DATA TO EXAMINE section start

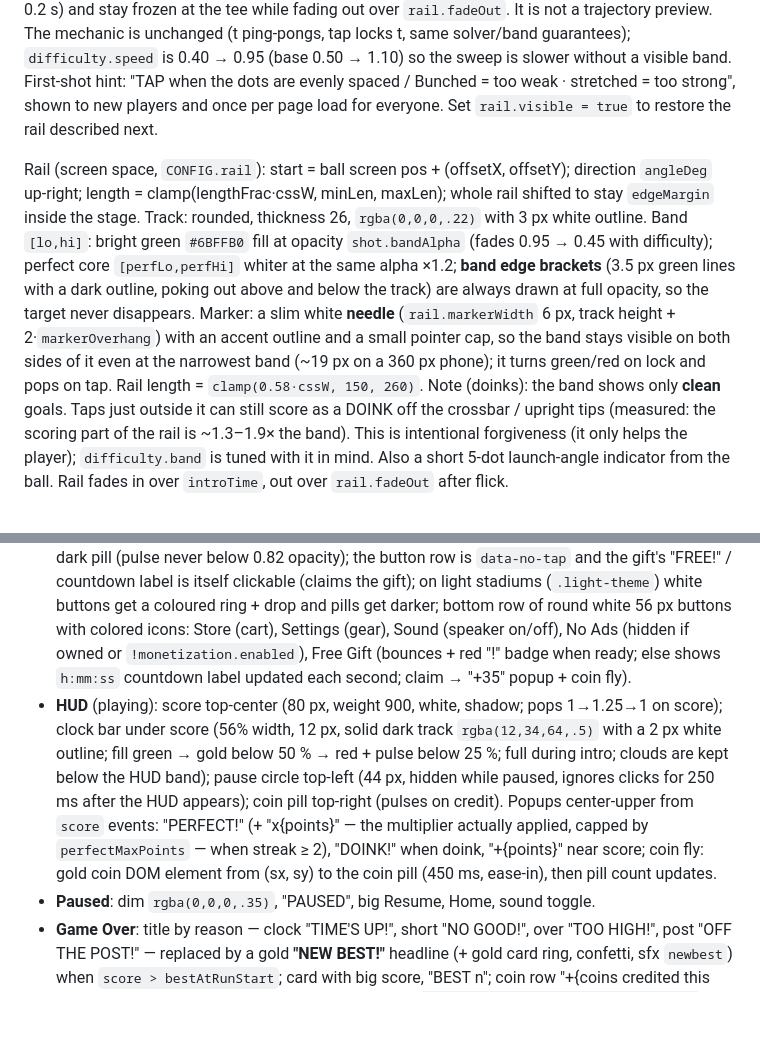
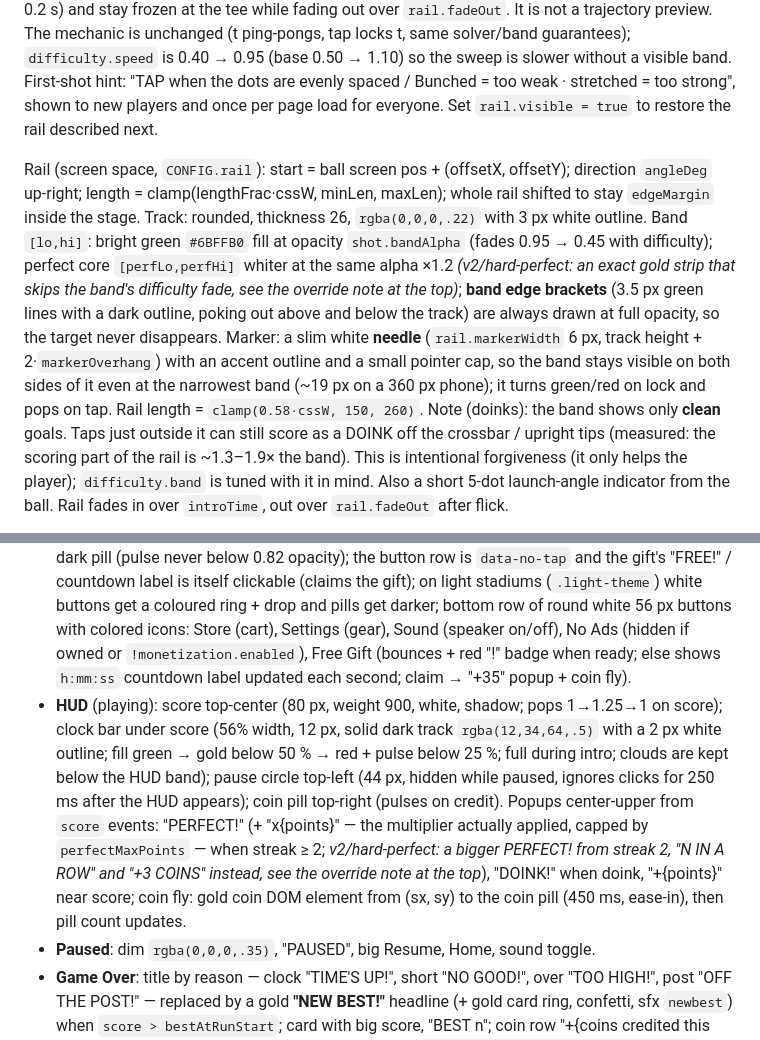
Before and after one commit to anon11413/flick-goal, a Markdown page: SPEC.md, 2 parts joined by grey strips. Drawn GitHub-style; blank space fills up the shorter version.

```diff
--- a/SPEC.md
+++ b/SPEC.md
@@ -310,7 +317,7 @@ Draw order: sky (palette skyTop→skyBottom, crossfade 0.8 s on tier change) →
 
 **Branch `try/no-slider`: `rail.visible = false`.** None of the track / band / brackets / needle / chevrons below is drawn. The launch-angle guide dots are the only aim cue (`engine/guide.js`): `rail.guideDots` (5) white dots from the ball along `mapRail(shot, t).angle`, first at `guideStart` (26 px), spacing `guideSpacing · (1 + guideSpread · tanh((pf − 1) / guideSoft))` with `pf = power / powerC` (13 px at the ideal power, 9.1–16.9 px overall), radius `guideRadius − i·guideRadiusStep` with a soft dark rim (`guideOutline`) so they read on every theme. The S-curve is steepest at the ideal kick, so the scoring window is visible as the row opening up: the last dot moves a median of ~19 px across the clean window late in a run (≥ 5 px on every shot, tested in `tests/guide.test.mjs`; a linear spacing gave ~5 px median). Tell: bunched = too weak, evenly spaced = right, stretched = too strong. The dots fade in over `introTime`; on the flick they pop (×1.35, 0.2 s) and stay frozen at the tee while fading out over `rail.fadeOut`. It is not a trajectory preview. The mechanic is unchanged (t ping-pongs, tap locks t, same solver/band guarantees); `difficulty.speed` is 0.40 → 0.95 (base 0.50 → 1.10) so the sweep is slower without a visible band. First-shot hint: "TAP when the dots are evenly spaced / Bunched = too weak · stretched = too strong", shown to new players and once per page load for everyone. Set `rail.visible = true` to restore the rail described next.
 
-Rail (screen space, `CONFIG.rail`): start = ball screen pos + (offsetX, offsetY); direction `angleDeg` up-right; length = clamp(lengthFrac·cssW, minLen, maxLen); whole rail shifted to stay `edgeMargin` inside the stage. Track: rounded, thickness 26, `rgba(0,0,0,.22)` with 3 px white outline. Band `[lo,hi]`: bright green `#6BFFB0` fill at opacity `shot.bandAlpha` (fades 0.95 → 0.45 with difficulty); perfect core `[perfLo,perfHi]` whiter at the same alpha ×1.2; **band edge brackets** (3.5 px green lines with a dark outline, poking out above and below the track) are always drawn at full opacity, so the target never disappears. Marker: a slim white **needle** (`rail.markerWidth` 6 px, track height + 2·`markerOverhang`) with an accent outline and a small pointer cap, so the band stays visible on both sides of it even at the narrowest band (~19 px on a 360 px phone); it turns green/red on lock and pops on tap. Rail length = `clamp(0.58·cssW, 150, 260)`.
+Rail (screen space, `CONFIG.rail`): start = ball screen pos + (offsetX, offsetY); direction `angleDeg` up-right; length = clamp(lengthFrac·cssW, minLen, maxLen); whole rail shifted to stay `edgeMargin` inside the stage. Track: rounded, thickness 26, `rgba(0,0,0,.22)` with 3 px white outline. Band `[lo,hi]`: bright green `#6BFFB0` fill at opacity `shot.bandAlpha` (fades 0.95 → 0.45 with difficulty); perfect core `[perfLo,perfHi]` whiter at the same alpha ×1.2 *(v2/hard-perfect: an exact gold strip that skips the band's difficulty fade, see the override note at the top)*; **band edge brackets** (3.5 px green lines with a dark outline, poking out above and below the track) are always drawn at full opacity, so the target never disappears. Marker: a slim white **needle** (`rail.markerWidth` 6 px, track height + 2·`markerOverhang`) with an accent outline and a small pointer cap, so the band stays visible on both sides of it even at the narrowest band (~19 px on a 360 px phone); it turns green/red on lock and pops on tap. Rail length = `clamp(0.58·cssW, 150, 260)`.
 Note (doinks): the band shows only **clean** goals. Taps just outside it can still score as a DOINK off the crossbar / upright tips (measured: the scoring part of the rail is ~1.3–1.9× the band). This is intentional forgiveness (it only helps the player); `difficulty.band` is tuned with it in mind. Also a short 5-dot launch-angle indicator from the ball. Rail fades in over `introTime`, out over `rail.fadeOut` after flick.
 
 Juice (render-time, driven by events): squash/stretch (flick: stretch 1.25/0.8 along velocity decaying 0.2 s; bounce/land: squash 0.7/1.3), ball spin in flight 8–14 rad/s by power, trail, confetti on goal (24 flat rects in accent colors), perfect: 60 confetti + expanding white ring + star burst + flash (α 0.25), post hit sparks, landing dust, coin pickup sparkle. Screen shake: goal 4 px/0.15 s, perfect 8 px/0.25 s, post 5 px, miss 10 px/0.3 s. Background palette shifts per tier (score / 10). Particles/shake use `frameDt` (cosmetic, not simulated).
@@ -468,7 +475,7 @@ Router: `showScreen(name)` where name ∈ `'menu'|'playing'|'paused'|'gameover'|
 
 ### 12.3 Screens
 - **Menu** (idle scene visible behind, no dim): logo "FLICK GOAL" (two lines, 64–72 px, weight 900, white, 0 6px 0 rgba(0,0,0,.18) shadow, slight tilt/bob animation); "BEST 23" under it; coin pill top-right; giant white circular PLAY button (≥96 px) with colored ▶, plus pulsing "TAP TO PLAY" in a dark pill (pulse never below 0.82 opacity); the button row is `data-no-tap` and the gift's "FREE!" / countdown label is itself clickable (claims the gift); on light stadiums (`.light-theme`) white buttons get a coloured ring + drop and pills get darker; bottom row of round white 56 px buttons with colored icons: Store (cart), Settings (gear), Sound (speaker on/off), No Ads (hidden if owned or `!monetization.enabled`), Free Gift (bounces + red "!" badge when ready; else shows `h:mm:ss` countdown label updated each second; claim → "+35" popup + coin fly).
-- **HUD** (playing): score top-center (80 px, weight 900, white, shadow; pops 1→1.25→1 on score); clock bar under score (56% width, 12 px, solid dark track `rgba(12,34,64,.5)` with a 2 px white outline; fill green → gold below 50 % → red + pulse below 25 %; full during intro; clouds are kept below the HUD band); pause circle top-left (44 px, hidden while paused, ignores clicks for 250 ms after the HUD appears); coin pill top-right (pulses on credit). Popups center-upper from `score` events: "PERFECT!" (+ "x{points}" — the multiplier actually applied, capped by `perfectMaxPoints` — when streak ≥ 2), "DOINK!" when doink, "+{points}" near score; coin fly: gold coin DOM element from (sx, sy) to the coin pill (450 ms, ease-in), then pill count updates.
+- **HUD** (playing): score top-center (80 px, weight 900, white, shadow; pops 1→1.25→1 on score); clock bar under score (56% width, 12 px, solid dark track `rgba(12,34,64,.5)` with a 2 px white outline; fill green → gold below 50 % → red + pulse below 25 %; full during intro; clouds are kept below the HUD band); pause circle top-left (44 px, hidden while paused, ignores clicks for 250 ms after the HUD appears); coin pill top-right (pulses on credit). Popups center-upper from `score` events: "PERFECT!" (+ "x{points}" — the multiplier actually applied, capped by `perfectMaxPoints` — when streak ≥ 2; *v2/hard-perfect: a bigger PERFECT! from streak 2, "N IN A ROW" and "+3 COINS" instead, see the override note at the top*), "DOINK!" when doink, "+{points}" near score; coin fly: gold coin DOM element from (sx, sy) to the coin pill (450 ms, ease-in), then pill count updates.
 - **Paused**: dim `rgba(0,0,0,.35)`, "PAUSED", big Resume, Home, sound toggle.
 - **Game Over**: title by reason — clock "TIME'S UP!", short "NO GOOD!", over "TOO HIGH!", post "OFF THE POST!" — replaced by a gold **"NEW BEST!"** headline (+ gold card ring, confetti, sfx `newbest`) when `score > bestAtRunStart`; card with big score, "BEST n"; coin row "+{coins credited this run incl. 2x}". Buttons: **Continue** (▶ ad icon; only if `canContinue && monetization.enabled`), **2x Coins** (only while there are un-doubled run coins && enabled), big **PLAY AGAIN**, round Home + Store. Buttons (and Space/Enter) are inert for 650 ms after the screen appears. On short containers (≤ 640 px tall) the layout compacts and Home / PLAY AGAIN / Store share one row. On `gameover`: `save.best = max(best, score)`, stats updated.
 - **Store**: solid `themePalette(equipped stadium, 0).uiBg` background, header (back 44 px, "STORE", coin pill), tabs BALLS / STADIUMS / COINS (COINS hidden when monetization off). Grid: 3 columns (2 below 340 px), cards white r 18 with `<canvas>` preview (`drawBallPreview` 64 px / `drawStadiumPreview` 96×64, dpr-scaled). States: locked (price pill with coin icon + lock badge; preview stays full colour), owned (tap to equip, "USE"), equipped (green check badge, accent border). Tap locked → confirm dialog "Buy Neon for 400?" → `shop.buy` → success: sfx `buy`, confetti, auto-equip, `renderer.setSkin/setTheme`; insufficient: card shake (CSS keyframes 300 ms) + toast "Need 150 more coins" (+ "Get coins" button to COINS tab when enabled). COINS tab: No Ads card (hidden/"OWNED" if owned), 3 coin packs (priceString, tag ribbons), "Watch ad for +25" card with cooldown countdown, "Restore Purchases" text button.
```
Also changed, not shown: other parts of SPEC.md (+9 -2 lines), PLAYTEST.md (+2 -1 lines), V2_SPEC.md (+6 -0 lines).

DATA TO EXAMINE section end

TASK TO CARRY OUT
When a line of the entries contains "SPEC", it counts; say how many such lines there are, and nothing more.

ANSWER SECTION
4